    • 3:56 pm
    • by Michael Corkery

    Volcker says his rule wouldn’t have stopped AIG or Lehman. But the “comprehensive” reforms by the Obama administration would have stopped those problems.

    • 3:57 pm
    • by Stephen Grocer

    Sen. Johanns is raising the question of the day: How will the Volcker rule have prevented the financial crisis. It would not have solved the problem with AIG or

    Volcker responds: That rule was not designed to solve the problems of those firms.

    • 3:58 pm
    • by Michael Corkery

    Best quote of the hearing.

    Volcker: The issue is look ahead. I am telling you if banks are protected by tax payer and given free rein to speculate. There are going to be problems. “I may not live long enough to see the next crisis. But my soul is going to come back to haunt you.”

    • 3:59 pm
    • by Stephen Grocer

    Volcker points out his rule is designed to solve future problems, not just the regulatory gaps laid bare by the current financial crisis.

    • 4:12 pm
    • by MIchael Corkery

    Sen. Jim Bunning: Wait, I thought your goal was about preventing banks from getting too big to fail.
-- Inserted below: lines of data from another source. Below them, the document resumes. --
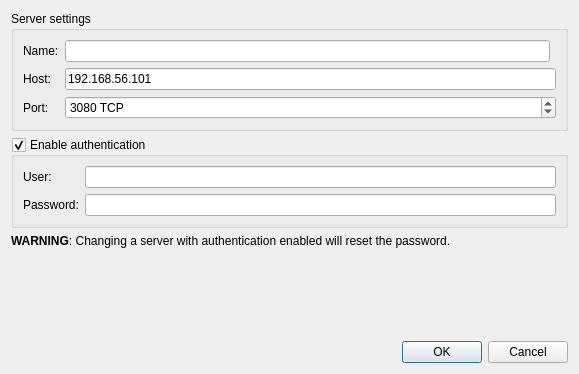
Qt form gns3/ui/edit_compute_dialog.ui (kaisenlinux/gns3-gui) before a commit.
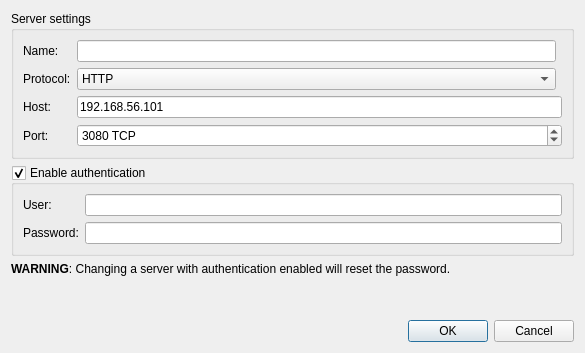
The same form after that commit.

```diff
--- a/gns3/ui/edit_compute_dialog.ui
+++ b/gns3/ui/edit_compute_dialog.ui
@@ -9,8 +9,8 @@
    <rect>
     <x>0</x>
     <y>0</y>
-    <width>579</width>
-    <height>374</height>
+    <width>585</width>
+    <height>353</height>
    </rect>
   </property>
   <property name="windowTitle">
@@ -23,10 +23,31 @@
       <string>Server settings</string>
      </property>
      <layout class="QGridLayout" name="gridLayout">
+      <item row="3" column="0">
+       <widget class="QLabel" name="uiServerPortLabel">
+        <property name="text">
+         <string>Port:</string>
+        </property>
+       </widget>
+      </item>
       <item row="0" column="1">
        <widget class="QLineEdit" name="uiServerNameLineEdit"/>
       </item>
       <item row="2" column="1" colspan="2">
+       <widget class="QLineEdit" name="uiServerHostLineEdit">
+        <property name="text">
+         <string>192.168.56.101</string>
+        </property>
+       </widget>
+      </item>
+      <item row="2" column="0">
+       <widget class="QLabel" name="uiServerHostLabel">
+        <property name="text">
+         <string>Host:</string>
+        </property>
+       </widget>
+      </item>
+      <item row="3" column="1" colspan="2">
        <widget class="QSpinBox" name="uiServerPortSpinBox">
         <property name="sizePolicy">
          <sizepolicy hsizetype="Expanding" vsizetype="Fixed">
@@ -52,25 +73,25 @@
         </property>
        </widget>
       </item>
-      <item row="1" column="1" colspan="2">
-       <widget class="QLineEdit" name="uiServerHostLineEdit">
-        <property name="text">
-         <string>192.168.56.101</string>
-        </property>
-       </widget>
-      </item>
       <item row="1" column="0">
-       <widget class="QLabel" name="uiServerHostLabel">
+       <widget class="QLabel" name="uiServerProtocolLabel">
         <property name="text">
-         <string>Host:</string>
+         <string>Protocol:</string>
         </property>
        </widget>
       </item>
-      <item row="2" column="0">
-       <widget class="QLabel" name="uiServerPortLabel">
-        <property name="text">
-         <string>Port:</string>
-        </property>
+      <item row="1" column="1">
+       <widget class="QComboBox" name="uiServerProtocolComboBox">
+        <item>
+         <property name="text">
+          <string>HTTP</string>
+         </property>
+        </item>
+        <item>
+         <property name="text">
+          <string>HTTPS</string>
+         </property>
+        </item>
        </widget>
       </item>
      </layout>
```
But this proposal does nothing to require banks to shrink.

    • 4:18 pm
    • by Michael Corkery

    From the sounds of the senators skeptical questioning, Volcker’s rule looks to be on thin ice. The hearing was not a total wash out: Volcker warned that his ghost will come back to haunt the Senate if they don’t listen to him.  That will be a quote that will no doubt be pulled out years from now for that inevitable “I told you so” moment.
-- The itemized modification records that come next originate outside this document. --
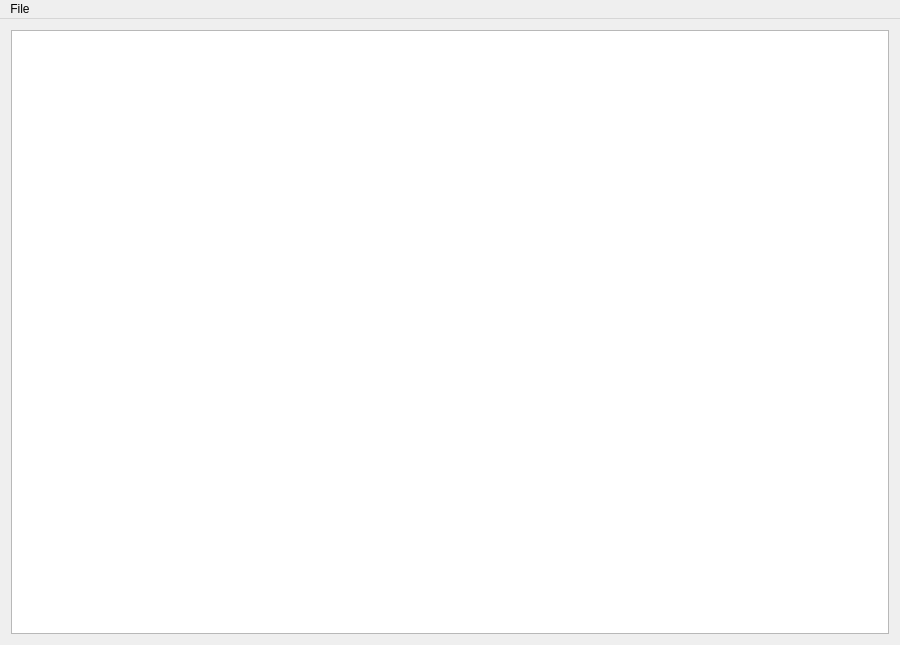
alexyarikov/SimpleJsonViewer, file SimpleJsonViewer/SimpleJsonViewer.ui: the form before one commit.
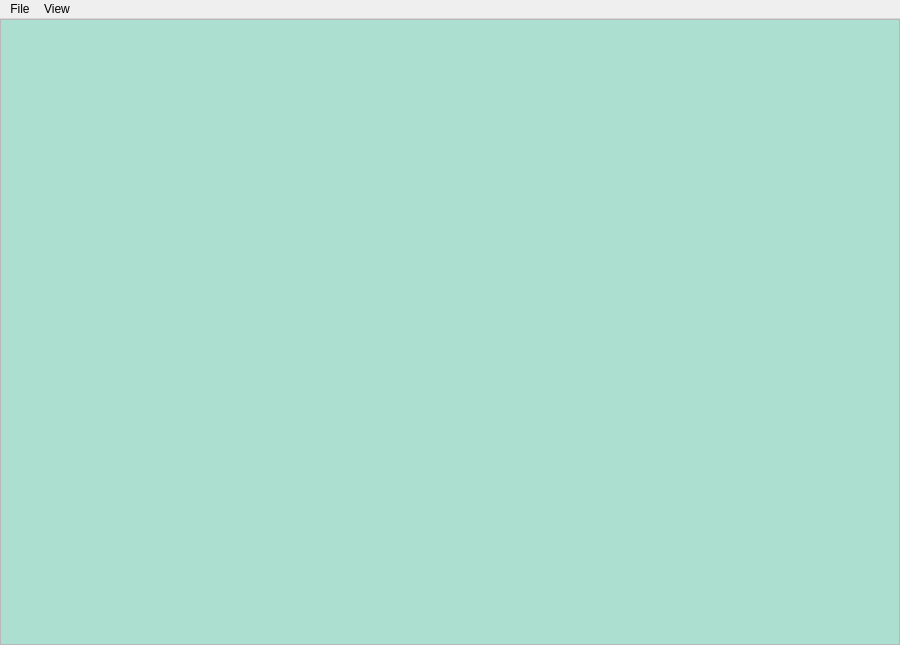
The form after the commit.

```diff
--- a/SimpleJsonViewer/SimpleJsonViewer.ui
+++ b/SimpleJsonViewer/SimpleJsonViewer.ui
@@ -14,9 +14,64 @@
    <string>SimpleJsonViewer</string>
   </property>
   <widget class="QWidget" name="centralWidget">
-   <layout class="QVBoxLayout" name="verticalLayout">
-    <item>
+   <layout class="QGridLayout" name="gridLayout">
+    <property name="leftMargin">
+     <number>0</number>
+    </property>
+    <property name="topMargin">
+     <number>0</number>
+    </property>
+    <property name="rightMargin">
+     <number>0</number>
+    </property>
+    <property name="bottomMargin">
+     <number>0</number>
+    </property>
+    <property name="spacing">
+     <number>0</number>
+    </property>
+    <item row="0" column="0">
      <widget class="QTreeView" name="tvJSON">
+      <property name="palette">
+       <palette>
+        <active>
+         <colorrole role="Base">
+          <brush brushstyle="SolidPattern">
+           <color alpha="255">
+            <red>173</red>
+            <green>223</green>
+            <blue>209</blue>
+           </color>
+          </brush>
+         </colorrole>
+        </active>
+        <inactive>
+         <colorrole role="Base">
+          <brush brushstyle="SolidPattern">
+           <color alpha="255">
+            <red>173</red>
+            <green>223</green>
+            <blue>209</blue>
+           </color>
+          </brush>
+         </colorrole>
+        </inactive>
+        <disabled>
+         <colorrole role="Base">
+          <brush brushstyle="SolidPattern">
+           <color alpha="255">
+            <red>240</red>
+            <green>240</green>
+            <blue>240</blue>
+           </color>
+          </brush>
+         </colorrole>
+        </disabled>
+       </palette>
+      </property>
+      <property name="lineWidth">
+       <number>0</number>
+      </property>
       <property name="editTriggers">
        <set>QAbstractItemView::NoEditTriggers</set>
       </property>
@@ -43,7 +98,15 @@
     <addaction name="actionOpen"/>
     <addaction name="actionExit"/>
    </widget>
+   <widget class="QMenu" name="menuView">
+    <property name="title">
+     <string>View</string>
+    </property>
+    <addaction name="actionExpandTree"/>
+    <addaction name="actionCollapseTree"/>
+   </widget>
    <addaction name="menuOpen_file"/>
+   <addaction name="menuView"/>
   </widget>
   <action name="actionOpen">
    <property name="text">
```
Left out of the diff: 29 changed lines with no effect on the pictures.
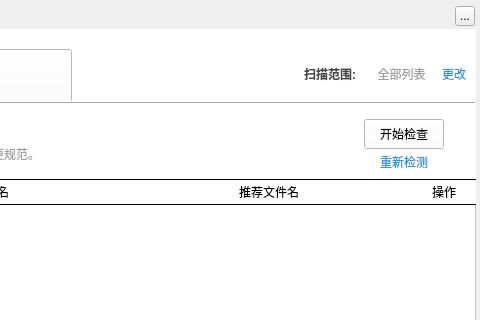
Above: TTKModule/TTKWidget/musicUiKits/musicToolsetsKits/musicsongchecktoolswidget.ui from Greedysky/TTKMusicPlayer before the change; both pictures show x 200 to 680 and y 0 to 320 of the 680 by 520 pixel window. Below: the same form after it.
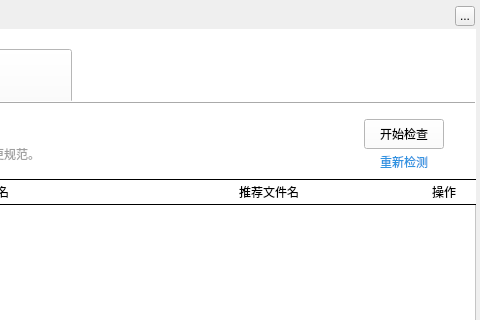
That is the form after the change. Custom widgets are drawn as their Qt base class.

```diff
--- a/TTKModule/TTKWidget/musicUiKits/musicToolsetsKits/musicsongchecktoolswidget.ui
+++ b/TTKModule/TTKWidget/musicUiKits/musicToolsetsKits/musicsongchecktoolswidget.ui
@@ -854,58 +854,14 @@
      <enum>QFrame::Raised</enum>
     </property>
    </widget>
-   <widget class="QLabel" name="label">
+   <widget class="MusicSongItemSelectedAreaWidget" name="selectedAreaWidget" native="true">
     <property name="geometry">
      <rect>
-      <x>500</x>
-      <y>35</y>
-      <width>60</width>
-      <height>20</height>
+      <x>485</x>
+      <y>32</y>
+      <width>175</width>
+      <height>25</height>
      </rect>
-    </property>
-    <property name="styleSheet">
-     <string notr="true">font-weight:bold; color:#464646</string>
-    </property>
-    <property name="text">
-     <string>扫描范围:</string>
-    </property>
-   </widget>
-   <widget class="QLabel" name="itemLabel">
-    <property name="geometry">
-     <rect>
-      <x>560</x>
-      <y>35</y>
-      <width>75</width>
-      <height>20</height>
-     </rect>
-    </property>
-    <property name="styleSheet">
-     <string notr="true">color:#9F9F9F</string>
-    </property>
-    <property name="text">
-     <string>全部列表</string>
-    </property>
-    <property name="alignment">
-     <set>Qt::AlignCenter</set>
-    </property>
-   </widget>
-   <widget class="MusicClickedLabel" name="modifiedItemButton">
-    <property name="geometry">
-     <rect>
-      <x>635</x>
-      <y>35</y>
-      <width>30</width>
-      <height>20</height>
-     </rect>
-    </property>
-    <property name="styleSheet">
-     <string notr="true">color:#2F93E1</string>
-    </property>
-    <property name="text">
-     <string>更改</string>
-    </property>
-    <property name="alignment">
-     <set>Qt::AlignCenter</set>
     </property>
    </widget>
   </widget>
@@ -921,6 +877,12 @@
    <header>musicclickedlabel.h</header>
    <container>1</container>
   </customwidget>
+  <customwidget>
+   <class>MusicSongItemSelectedAreaWidget</class>
+   <extends>QWidget</extends>
+   <header>musicsongitemselectedareawidget.h</header>
+   <container>1</container>
+  </customwidget>
   <customwidget>
    <class>MusicGifLabelWidget</class>
    <extends>QLabel</extends>
```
  • For more information, please visit WSJ…

Citadel Investment Group to Let Down its Gates

Sunday, November 8th, 2009

Citadel Logo

CEO Kenneth C. Griffin recently sent a letter to investors allowing them to redeem funds starting November 30, 2009.   Citadel did not allow investors to withdraw capital since 2008 due to the turmoil and illiquidity of the credit markets.  Other firms that raised gates last year included D.E. Shaw, Farallon Capital Management, and Magnetar Capital.  Two of Citadel’s bond funds, Wellington and Kensington, are up 57% this year after plunging more than 55% in 2008.  Griffin plans to improve the firm’s liquidity and free up assets on its balance sheet over the next year.

Citadel Investment Group is a fund based in Chicago that allocates capital across various asset classes.  It is the eleventh largest hedge fund manager globally and has $14 billion in AUM.  The firm employs equity option strategies, distressed debt strategies, provides investment banking services, and operates a fund of funds business.  Other asset classes Citadel trades include global equities, convertibles, energy products, currencies, rates, and mortgages.  Citadel’s equity trading activities contribute to nearly 3% of daily trading activity in NY, Chicago, and Hong Kong.  Citadel Securities routes more than 30% of the average U.S. listed equity options trading volume as well.